## Basic properties of left and right units and left and right zero divisors

Let be a ring with . A nonzero element is called a *left zero divisor* in if there is a nonzero element such that . Symmetrically, is called a *right zero divisor* in if there is a nonzero element such that . (So a zero divisor is an element which is either a left or a right zero divisor, or both.) An element is said to have a *left inverse* in if there is some such that . Symmetrically, has a *right inverse* if there exists such that .

- Prove that is a unit if and only if it has both a right and a left inverse.
- Prove that if has a right inverse then is not a right zero divisor.
- Prove that if has more than one right inverse then is a left zero divisor.
- Prove that if is a finite ring then every element that has a right inverse is a unit (i.e. has a two sided inverse).

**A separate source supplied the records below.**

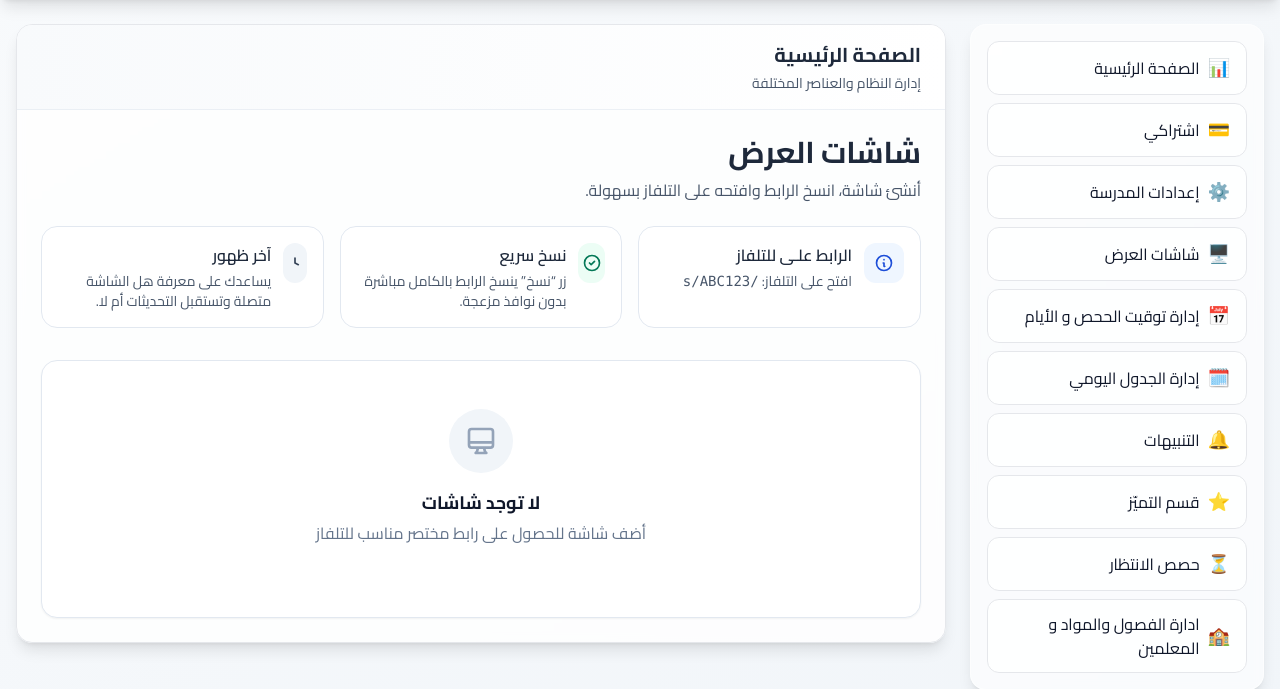
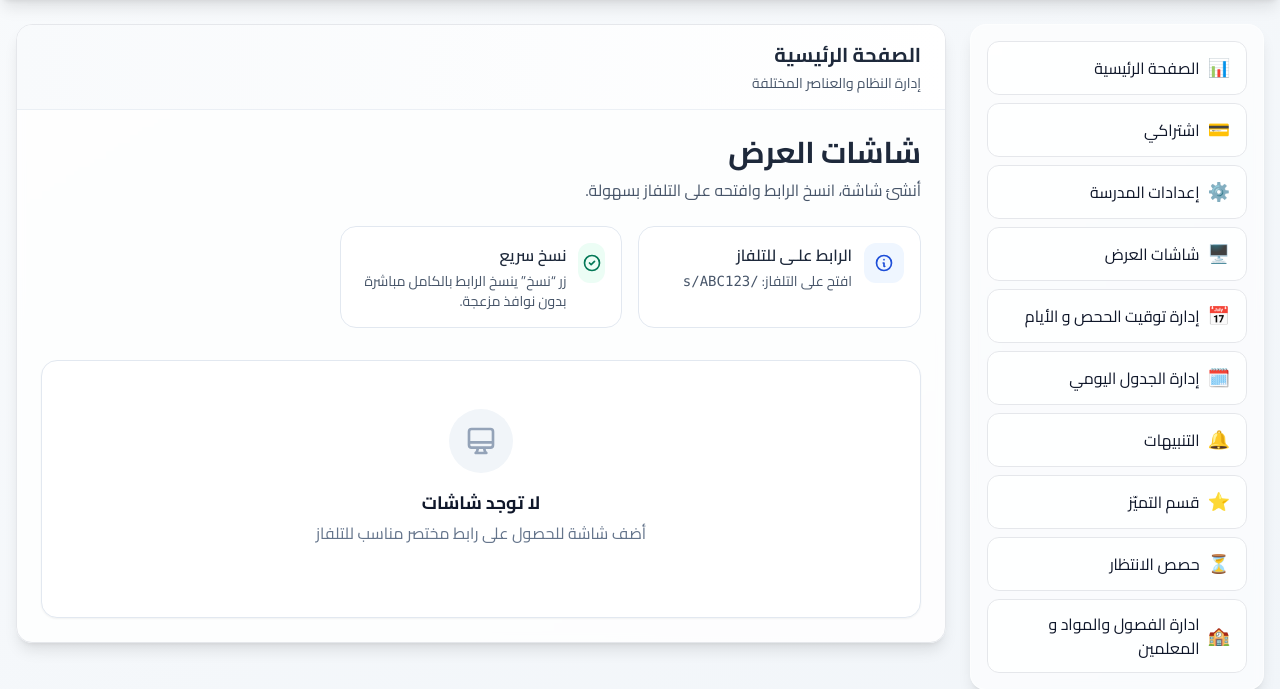
Before and after one commit to azzam1122112-dot/school_display, a Django app: template templates/dashboard/screen_list.html in a window 1280 px wide. Shown: the part 77-766 px from the top of the page. Run offline with Django 5.2, Linux system fonts and the light colour scheme; the template is opened without the code that fills it, so the values that code supplies are empty; some libraries are stand-ins or nearby versions.

Commit message:
رابط شاشات العرض 4

```diff
--- a/templates/dashboard/screen_list.html
+++ b/templates/dashboard/screen_list.html
@@ -71,22 +71,6 @@
         </div>
       </div>
 
-      <div class="rounded-2xl border border-slate-200 bg-white p-4">
-        <div class="flex items-start gap-3">
-          <div class="w-10 h-10 rounded-xl bg-slate-100 flex items-center justify-center">
-            <svg class="w-5 h-5 text-slate-700" fill="none" stroke="currentColor" viewBox="0 0 24 24">
-              <path stroke-linecap="round" stroke-linejoin="round" stroke-width="2"
-                    d="M12 6v6l4 2"></path>
-            </svg>
-          </div>
-          <div>
-            <div class="font-semibold text-slate-800">آخر ظهور</div>
-            <div class="text-sm text-slate-600 mt-1">
-              يساعدك على معرفة هل الشاشة متصلة وتستقبل التحديثات أم لا.
-            </div>
-          </div>
-        </div>
-      </div>
     </div>
   </div>
 
@@ -114,13 +98,7 @@
                             غير نشط
                           </span>
                         {% endif %}
-                        <span class="text-xs text-slate-500">
-                          {% if screen.last_seen %}
-                            آخر ظهور: {{ screen.last_seen|timesince }}
-                          {% else %}
-                            آخر ظهور: -
-                          {% endif %}
-                        </span>
+                        {# حُذف عرض آخر ظهور مؤقتًا لعدم توفر بيانات موثوقة #}
                       </div>
                     </div>
                     <div class="text-xs text-slate-500 font-mono bg-slate-50 border border-slate-200 rounded-lg px-2 py-1">
@@ -187,7 +165,6 @@
               <th class="px-6 py-4 text-right text-sm font-semibold text-slate-600">اسم الشاشة</th>
               <th class="px-6 py-4 text-right text-sm font-semibold text-slate-600">الكود</th>
               <th class="px-6 py-4 text-right text-sm font-semibold text-slate-600">الحالة</th>
-              <th class="px-6 py-4 text-right text-sm font-semibold text-slate-600">آخر ظهور</th>
               <th class="px-6 py-4 text-right text-sm font-semibold text-slate-600">الرابط </th>
               <th class="px-6 py-4 text-right text-sm font-semibold text-slate-600">إجراءات</th>
             </tr>
@@ -219,14 +196,6 @@
                           <span class="inline-flex items-center px-2.5 py-1 rounded-full text-xs font-semibold bg-slate-100 text-slate-800">
                             غير نشط
                           </span>
-                        {% endif %}
-                      </td>
-
-                      <td class="px-6 py-4 text-sm text-slate-600">
-                        {% if screen.last_seen %}
-                          {{ screen.last_seen|timesince }}
-                        {% else %}
-                          -
                         {% endif %}
                       </td>
 
```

- First, suppose is a unit. Then there exists such that ; thus is both a left and a right inverse for . Suppose now that and . (That is, that is a right inverse of and is a left inverse.) Now , so that . Thus has a two sided inverse, and thus is a unit.
- Suppose has a right inverse and is a right zero divisor; that is, for some and for some , where . Then implies , so that , a contradiction. So if an element has a right inverse, it is not a right zero divisor.
- Suppose has distinct right inverses and – that is, , and . Now and , but , so that is a left zero divisor.
- Let be a finite ring. Let have a right inverse; say . Now define by . Suppose ; then , so that , and we have . Thus is injective. Since is finite, in fact is surjective. Thus for some , and we have . Since has a left and right inverse, by part 1 above, is a unit in .

### Like this:

Like Loading...

*Related*

By

nbloomf, on

August 14, 2010 at 10:00 am, under

AA:DF. Tags:

left inverse,

left unit,

left zero divisor,

one-sided unit,

one-sided zero divisor,

right inverse,

right unit,

right zero divisor. No Comments

or leave a trackback:

Trackback URL.